One of the hardest things that I’ve learned over the last ten years while trying to get (but really, stay) sober, is the ability to let go. Sometimes this means letting go of control over how other people drive, sometimes this means letting go of people and relationships that I may not yet be ready to, or sometimes this means releasing old ways of living and behaviors that no longer benefit me. Either way, no matter what it is I’m needing to let go, it’s never really a comfortable process. In fact, sometimes it can be quite painful. But that doesn’t make letting go bad. Haling can feel hard and heavy too, but it’s actually quite beautiful. Just as letting go is, with is often simply part of my healing process.
Recently, I’ve had to let go of what feels like a lot. But what I’ve been able to grab onto instead, has been pretty profound. During my hospital stay almost two months ago now, I had to let go of the fear around medication and putting it into my body (I know, I know “but Danny, you used meth!” is absolutely appropriate here – and yes, because I am an addict). I let go of the shame around saying that I’m taking an anti-psychotic (Abilify) and embraced the change it could bring.
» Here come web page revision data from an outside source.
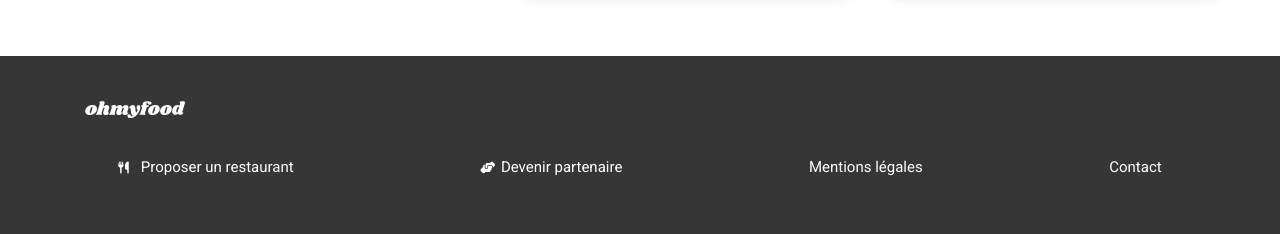
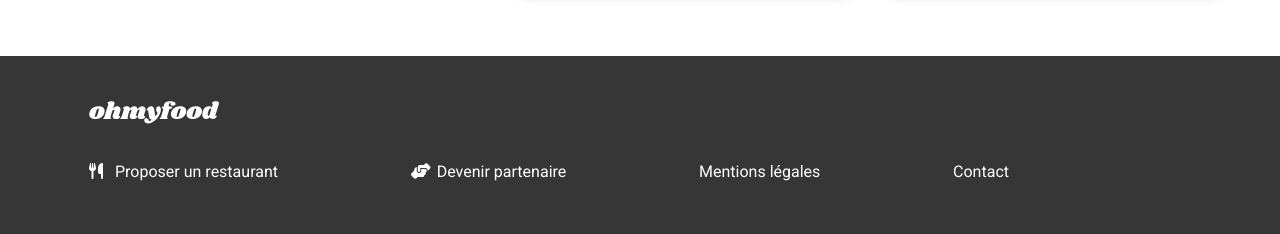
Before and after one commit to AviBentura/BenturaAvi-Hai_3_01032021, a plain HTML site: page index.html in a window 1280 px wide. Shown: the part 1154-1388 px from the top of the page. Drawn offline with Linux system fonts and the light colour scheme; a web font is replaced by a local one.

Commit message:
Page d'acceuil Footer - @media queries desktop

```diff
--- a/index.html
+++ b/index.html
@@ -346,7 +346,7 @@
     </main>
     <footer>
       <div class="pied-page">
-        <div class="pied-page image">
+        <div class="pied-page pied-page--image">
           <svg
             xmlns="http://www.w3.org/2000/svg"
             width="100"
--- a/sass/base/Polices/_media.scss
+++ b/sass/base/Polices/_media.scss
@@ -1,5 +1,5 @@
 header {
-  @media screen and (min-width: 780px) and (max-width: 1440px) {
+  @media screen and (min-width: 780px) and (max-width: 2560px) {
     display: grid;
     grid-template-areas:
       "photo desc"
@@ -55,7 +55,7 @@ header {
 }
 
 main {
-  @media screen and (min-width: 1024px) and (max-width: 1440px) {
+  @media screen and (min-width: 1024px) and (max-width: 2560px) {
     display: grid;
     grid-template-columns: 40% 60%;
     & nav h2 {
@@ -93,20 +93,11 @@ main {
   }
 }
 
-footer {
-  @media screen and (min-width: 1024px) and (max-width: 1440px) {
-    & svg {
-      margin: 2rem 0 2rem 6rem;
-    }
-    & .pied-page {
-      &--text {
-        ul {
-          display: flex;
-          justify-content: space-around;
-          /*& li {
-            padding-left: 2rem;
-          }*/
-        }
+main {
+  @media screen and (min-width: 1024px) and (max-width: 1150px) {
+    & .nav__fonction {
+      & span {
+        left: -13px;
       }
     }
   }
@@ -152,3 +143,28 @@ footer {
     }
   }
 }
+
+footer {
+  @media screen and (min-width: 1024px) and (max-width: 2560px) {
+    display: grid;
+    grid-template-columns: 80%;
+    & svg {
+      margin: 2rem 0 2rem 0;
+      width: 13rem;
+    }
+    & .pied-page {
+      display: flex;
+      flex-direction: column;
+      margin-left: 6.4rem;
+      &--image {
+        margin-left: 0;
+      }
+      &--text {
+        ul {
+          display: flex;
+          justify-content: space-between;
+        }
+      }
+    }
+  }
+}
--- a/sass/base/Polices/_typography.scss
+++ b/sass/base/Polices/_typography.scss
@@ -150,7 +150,7 @@ nav {
 /* MEDIA QUERIES FONT */
 
 header {
-  @media screen and (min-width: 780px) and (max-width: 1440px) {
+  @media screen and (min-width: 780px) and (max-width: 2560px) {
     & .description {
       & button {
         font-size: 1.8rem;
@@ -160,7 +160,7 @@ header {
 }
 
 main {
-  @media screen and (min-width: 1024px) and (max-width: 1440px) {
+  @media screen and (min-width: 1024px) and (max-width: 2560px) {
     & nav {
       & h2 {
         font-size: 2.5rem;
@@ -168,3 +168,20 @@ main {
     }
   }
 }
+
+footer {
+  @media screen and (min-width: 1024px) and (max-width: 2560px) {
+    & .pied-page {
+      &--text {
+        ul {
+          & li {
+            font-size: 1.6rem;
+            & i {
+              font-size: 1.6rem;
+            }
+          }
+        }
+      }
+    }
+  }
+}
```
Also changed, not shown: sass/main.css, 1 other file.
I started to lean into anti-anxiety medication and the moments of silence it brought. Two things that felt hard to do and that I had pushed against for years, because of my own internalized shame. But when we let go of shame, we make more space for other things, like healing and health.
The other thing I struggle with letting go of, is people. I’ve gotten comfort letting go of other people’s opinions of me, because really they are none of my business. And as a public figure, a lot of people have opinions about me. If I allowed those to take up space, I wouldn’t have any space or spoons left. But letting go of people, especially those whom I love and care about, it still a deep internal struggle. Maybe it’s just the actual grief process that I’m feeling and labeling as a struggle, or maybe it’s the absence felt. But what I have learned over time, is that when we don’t make other people our everything, then it’s not debilitating when we lose them. The only person that I will ever allow to be my everything, is my child. Other adults I will love deeply and cherish my relationships with, but when others become my everything, is when I’m losing myself. This makes the process of letting go a bit easier, although still painful.
But the other most important piece of letting go relationships with others, is this deep knowing and trust that they will come back to you when the time is right. There are certain souls who we connect with who we know we have met before (soul mates) or even on rare occasions, are our other half (twin flames). When I cross paths with these loves and old friends, I fret less when they leave because I know they will be back, one day. And in the mean time, I get to do this really beautiful work on myself so that when our paths do cross again, we can sit with and show each other our growth.
Sure, it’s sad to say farewell for now. But letting go and letting the universe take the lead is when the true magic happens. Some the the hardest things I’ve had the work through in my life have come to a turning point when I let go. Growth and healing is hard work, some of the hardest work actually. We get to use the teachers (some call these monsters) inside of us as tools for growth, rather then passing them on for more generations to come.
Today I’m interested in growth and walking through the grief that comes with letting go. What are you going to let go of today, my friends?
Danny (and Wilder)